Xestia atrata (Morrison, 1874)
Xestia atrata is a rarely collected medium to large noctuid moth (FW length 15 - 21 mm) with broad powdery dark brown wings with faint markings that flies in eastern British Columbia during the summer in our region. The forewing color is nearly even. The transverse lines are very faintly darker, as are the orbicular and reniform spot. The tips of the teeth of the postmedial line are marked by a series of pale spots in some specimens, and distal costal and outer margins are marked by a series of pale dots. The hindwing is dark gray with a thin dark terminal line and concolorous fringe. The head and thorax match the forewing. The male antenna is bead-like.
This species can be identified by its broad wing shape and nearly unmarked brown forewing. It is most similar to Xestia ursae, but the ranges of these species are not known to overlap at present, although it is plausible that both occur in northern British Columbia. They can be distinguished by the black spots on the forewing of X. ursae. Similarly, X. atrata can be told from Graphiphora augur, another dull dark brown species, by the absence of black-outlined spots.
The populations of X. atrata are divided into two subspecies by Lafontaine (1998). The nominate subspecies is currently known from British Columbia. The northern subspecies X. a. yukona (McDunnough) is likely to occur in the northern part of the province. It is smaller and paler than X. a. atrata.
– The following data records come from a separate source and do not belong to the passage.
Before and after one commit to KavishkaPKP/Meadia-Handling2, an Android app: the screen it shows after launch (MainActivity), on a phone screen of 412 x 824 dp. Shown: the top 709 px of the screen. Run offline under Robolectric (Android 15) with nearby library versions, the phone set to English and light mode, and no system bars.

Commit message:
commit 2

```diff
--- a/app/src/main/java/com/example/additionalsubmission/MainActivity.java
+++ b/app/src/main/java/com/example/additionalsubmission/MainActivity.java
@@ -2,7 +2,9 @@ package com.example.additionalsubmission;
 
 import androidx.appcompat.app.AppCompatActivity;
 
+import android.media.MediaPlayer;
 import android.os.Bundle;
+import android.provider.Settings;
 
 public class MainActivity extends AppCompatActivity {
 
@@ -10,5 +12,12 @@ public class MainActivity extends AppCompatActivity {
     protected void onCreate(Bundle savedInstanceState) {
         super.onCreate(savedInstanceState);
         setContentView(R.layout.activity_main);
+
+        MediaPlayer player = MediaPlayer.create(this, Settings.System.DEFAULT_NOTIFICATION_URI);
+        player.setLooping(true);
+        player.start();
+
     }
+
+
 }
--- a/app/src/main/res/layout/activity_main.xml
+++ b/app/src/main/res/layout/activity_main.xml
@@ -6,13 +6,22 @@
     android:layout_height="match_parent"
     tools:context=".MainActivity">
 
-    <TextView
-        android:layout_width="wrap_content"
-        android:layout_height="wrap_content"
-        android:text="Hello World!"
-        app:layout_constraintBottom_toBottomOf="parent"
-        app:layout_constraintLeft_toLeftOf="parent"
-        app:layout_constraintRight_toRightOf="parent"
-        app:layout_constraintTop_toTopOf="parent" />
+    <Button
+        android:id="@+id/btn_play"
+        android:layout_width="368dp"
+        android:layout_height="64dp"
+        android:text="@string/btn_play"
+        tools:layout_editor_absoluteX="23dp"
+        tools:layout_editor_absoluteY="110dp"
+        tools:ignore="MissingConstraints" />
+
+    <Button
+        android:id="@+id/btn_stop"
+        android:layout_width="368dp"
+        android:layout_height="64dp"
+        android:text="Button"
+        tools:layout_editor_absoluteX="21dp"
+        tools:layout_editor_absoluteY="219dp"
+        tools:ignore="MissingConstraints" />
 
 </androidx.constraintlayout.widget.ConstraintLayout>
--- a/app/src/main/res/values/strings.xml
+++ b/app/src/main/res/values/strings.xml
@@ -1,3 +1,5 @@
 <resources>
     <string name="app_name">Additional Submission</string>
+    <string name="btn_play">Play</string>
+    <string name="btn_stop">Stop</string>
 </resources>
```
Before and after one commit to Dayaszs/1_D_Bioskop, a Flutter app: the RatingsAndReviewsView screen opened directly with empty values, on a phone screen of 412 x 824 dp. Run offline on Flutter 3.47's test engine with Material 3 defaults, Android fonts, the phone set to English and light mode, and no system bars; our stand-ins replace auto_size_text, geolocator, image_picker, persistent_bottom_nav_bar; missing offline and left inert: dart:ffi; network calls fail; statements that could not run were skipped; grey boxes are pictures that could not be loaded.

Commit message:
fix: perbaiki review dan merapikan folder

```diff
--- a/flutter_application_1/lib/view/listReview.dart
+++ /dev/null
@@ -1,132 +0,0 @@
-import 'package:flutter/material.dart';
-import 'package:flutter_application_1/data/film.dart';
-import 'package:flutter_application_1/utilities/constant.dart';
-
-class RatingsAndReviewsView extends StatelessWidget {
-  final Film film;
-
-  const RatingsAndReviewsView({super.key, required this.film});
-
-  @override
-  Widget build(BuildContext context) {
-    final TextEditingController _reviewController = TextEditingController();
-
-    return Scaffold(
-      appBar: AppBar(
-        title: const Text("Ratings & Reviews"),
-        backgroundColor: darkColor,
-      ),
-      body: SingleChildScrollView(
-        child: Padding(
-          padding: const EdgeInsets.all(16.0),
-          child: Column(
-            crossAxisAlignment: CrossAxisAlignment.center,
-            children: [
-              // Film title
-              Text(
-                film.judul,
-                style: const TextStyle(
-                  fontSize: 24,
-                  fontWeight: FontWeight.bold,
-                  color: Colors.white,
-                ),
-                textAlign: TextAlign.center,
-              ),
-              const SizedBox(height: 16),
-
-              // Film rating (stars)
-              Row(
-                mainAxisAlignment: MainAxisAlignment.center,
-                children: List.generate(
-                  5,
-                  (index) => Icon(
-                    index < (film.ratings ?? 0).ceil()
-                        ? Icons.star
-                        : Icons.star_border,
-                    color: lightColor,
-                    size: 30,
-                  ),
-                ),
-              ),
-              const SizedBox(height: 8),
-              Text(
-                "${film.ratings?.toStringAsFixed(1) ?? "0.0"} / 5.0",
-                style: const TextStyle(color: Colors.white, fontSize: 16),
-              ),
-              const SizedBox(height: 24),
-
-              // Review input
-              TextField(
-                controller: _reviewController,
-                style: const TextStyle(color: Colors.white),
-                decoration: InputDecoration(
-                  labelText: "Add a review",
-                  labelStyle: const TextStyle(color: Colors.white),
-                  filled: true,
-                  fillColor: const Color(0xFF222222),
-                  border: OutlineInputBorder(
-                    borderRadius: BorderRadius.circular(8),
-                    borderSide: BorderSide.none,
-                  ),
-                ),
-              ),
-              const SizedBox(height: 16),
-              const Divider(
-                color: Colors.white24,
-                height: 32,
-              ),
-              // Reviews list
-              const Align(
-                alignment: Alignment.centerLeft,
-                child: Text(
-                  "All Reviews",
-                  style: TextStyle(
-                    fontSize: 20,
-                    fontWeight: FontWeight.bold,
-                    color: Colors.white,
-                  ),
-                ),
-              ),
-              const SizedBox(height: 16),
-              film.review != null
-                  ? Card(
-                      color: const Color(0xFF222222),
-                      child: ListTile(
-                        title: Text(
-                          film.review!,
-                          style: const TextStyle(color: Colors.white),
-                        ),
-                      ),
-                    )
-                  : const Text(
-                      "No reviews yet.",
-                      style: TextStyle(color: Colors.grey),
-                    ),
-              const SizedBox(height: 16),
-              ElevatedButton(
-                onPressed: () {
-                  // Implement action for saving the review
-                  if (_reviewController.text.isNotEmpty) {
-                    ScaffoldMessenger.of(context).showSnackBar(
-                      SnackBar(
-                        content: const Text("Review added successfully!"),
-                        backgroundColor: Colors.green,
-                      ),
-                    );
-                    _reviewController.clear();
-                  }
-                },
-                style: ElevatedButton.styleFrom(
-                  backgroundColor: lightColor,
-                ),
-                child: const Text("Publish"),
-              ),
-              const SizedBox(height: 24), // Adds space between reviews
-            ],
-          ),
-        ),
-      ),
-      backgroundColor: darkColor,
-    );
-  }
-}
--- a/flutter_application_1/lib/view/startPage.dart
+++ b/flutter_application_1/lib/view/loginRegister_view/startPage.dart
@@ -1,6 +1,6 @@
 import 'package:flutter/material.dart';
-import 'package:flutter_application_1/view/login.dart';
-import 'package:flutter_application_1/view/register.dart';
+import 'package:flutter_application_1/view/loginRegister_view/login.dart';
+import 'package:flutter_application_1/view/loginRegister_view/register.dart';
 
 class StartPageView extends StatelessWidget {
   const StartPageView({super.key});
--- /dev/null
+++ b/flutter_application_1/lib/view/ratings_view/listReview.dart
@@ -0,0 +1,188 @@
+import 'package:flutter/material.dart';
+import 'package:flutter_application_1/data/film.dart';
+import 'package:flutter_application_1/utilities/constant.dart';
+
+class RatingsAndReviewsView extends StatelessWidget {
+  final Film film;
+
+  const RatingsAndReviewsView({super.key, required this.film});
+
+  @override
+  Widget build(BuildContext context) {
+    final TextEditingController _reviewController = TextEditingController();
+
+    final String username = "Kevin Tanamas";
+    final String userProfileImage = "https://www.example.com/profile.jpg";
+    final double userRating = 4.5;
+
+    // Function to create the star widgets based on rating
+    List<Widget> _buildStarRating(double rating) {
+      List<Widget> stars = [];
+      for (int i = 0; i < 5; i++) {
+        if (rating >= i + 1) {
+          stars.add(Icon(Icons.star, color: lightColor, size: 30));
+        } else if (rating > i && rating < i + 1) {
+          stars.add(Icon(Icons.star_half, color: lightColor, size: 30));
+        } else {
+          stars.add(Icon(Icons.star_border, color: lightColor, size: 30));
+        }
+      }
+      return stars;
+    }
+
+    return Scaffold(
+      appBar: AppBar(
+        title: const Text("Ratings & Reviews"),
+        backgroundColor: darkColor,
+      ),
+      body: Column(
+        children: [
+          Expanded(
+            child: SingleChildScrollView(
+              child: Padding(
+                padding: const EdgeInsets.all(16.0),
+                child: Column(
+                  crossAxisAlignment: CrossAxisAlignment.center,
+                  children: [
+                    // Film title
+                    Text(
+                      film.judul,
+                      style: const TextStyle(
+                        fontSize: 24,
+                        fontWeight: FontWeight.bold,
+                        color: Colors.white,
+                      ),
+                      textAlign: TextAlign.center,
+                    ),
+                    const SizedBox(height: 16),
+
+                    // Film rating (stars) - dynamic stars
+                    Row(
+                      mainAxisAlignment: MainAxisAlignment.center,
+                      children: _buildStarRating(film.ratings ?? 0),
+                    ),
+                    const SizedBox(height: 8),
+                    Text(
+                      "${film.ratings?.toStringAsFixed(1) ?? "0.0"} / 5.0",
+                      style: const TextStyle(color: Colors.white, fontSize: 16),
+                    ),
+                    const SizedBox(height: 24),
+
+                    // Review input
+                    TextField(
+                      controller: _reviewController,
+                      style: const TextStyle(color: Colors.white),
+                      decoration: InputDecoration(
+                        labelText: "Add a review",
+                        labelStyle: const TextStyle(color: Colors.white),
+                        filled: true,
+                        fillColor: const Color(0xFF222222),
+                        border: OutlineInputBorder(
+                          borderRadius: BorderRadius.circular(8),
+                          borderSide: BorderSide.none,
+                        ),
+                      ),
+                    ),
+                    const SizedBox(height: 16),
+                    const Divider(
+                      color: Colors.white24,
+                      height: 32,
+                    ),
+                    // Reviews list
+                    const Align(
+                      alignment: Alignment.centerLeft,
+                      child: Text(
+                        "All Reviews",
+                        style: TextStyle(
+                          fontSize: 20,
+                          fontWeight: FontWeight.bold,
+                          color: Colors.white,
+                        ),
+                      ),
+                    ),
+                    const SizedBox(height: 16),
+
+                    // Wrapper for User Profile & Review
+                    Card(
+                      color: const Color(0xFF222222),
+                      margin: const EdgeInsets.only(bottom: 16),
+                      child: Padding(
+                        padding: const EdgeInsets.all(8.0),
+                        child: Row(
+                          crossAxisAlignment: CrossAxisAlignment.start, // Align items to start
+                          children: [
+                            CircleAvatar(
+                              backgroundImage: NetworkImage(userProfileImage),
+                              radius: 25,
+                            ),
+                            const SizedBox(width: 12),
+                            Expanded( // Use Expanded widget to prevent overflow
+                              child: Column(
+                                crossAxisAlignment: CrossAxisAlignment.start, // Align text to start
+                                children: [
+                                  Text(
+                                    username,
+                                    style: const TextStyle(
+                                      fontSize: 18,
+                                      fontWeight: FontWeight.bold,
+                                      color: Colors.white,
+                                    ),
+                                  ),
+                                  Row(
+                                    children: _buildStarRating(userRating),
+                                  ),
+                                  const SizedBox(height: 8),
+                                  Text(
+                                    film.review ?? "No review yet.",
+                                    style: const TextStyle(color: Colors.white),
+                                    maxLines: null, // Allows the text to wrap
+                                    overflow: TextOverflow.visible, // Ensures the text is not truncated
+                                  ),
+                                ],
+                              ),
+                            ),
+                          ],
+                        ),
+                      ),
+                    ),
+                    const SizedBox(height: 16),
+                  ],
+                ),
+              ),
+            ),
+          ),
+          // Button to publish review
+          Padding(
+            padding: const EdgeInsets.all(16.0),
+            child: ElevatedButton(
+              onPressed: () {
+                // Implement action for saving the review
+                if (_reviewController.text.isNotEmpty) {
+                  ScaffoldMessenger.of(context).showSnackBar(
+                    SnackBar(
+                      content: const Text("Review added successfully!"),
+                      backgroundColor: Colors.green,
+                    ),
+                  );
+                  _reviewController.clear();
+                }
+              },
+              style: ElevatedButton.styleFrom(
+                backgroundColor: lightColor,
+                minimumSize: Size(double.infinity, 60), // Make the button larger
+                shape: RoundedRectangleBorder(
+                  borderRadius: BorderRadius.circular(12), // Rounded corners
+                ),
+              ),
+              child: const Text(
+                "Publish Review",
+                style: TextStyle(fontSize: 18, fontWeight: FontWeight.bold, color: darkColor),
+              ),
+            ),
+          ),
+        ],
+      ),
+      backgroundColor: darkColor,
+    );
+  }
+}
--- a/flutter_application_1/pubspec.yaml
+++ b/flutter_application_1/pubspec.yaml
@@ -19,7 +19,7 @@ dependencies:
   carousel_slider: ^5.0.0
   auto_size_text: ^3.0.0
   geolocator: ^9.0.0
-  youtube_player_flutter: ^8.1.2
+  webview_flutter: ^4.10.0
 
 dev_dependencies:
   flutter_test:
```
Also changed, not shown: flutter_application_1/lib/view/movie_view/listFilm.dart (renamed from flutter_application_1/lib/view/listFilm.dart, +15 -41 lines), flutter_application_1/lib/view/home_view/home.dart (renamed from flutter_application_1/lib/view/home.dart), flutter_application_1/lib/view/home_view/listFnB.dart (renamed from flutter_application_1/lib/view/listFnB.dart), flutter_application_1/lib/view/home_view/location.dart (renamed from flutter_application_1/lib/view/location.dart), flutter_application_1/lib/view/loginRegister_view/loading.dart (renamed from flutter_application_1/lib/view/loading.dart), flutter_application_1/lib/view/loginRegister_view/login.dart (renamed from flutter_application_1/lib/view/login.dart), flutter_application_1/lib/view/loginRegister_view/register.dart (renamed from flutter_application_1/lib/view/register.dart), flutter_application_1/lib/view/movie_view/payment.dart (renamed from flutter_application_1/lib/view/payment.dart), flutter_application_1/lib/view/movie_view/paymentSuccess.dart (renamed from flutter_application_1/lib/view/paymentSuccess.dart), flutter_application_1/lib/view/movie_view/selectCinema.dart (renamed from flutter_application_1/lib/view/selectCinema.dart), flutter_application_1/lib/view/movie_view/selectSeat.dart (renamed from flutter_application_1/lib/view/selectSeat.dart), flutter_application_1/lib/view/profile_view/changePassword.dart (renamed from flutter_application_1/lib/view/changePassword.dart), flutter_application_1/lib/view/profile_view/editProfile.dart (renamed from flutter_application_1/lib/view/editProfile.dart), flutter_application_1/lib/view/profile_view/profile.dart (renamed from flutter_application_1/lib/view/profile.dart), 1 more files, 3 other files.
Xestia is a large and diverse genus found throughout temperate, alpine, and arctic portions of the Northern Hemisphere. The genus is subdivided into three subgenera, Xestia, Megasema, and Pachnobia, by Lafontaine (1998). The genus is defined by a thumb-like ventral extension called the pollex which arises from the base of the clasper of the male valve. Over half of the North American species are found in the Northwest. Xestia atrata is a member of the subgenus Pachnobia.
This species is occurs in arctic tundra and boreal spruce-fir forests, extending southward at high elevations in the alpine zone of the Rocky Mountain region. It is rare and sporadic in the Pacific Northwest. The habitat in the Northwest is not known.
The range of Xestia atrata is limited to south-eastern British Columbia. However, it is likely that it also occurs in the northern part of the province (Lafontaine 1998).
Xestia atrata has a Holarctic distribution. It occurs in eastern Siberia in the Old World. In North America it has been found from eastern Alaska to Labrador south to Lake Superior and northern New England in the East. The range extends south through the Rocky Mountains to northern Colorado.
No information is presently available regarding larval foodplants of this species.
Xestia atrata flies from late June to early August across its entire range (Lafontaine 1998). It is nocturnal and comes to light.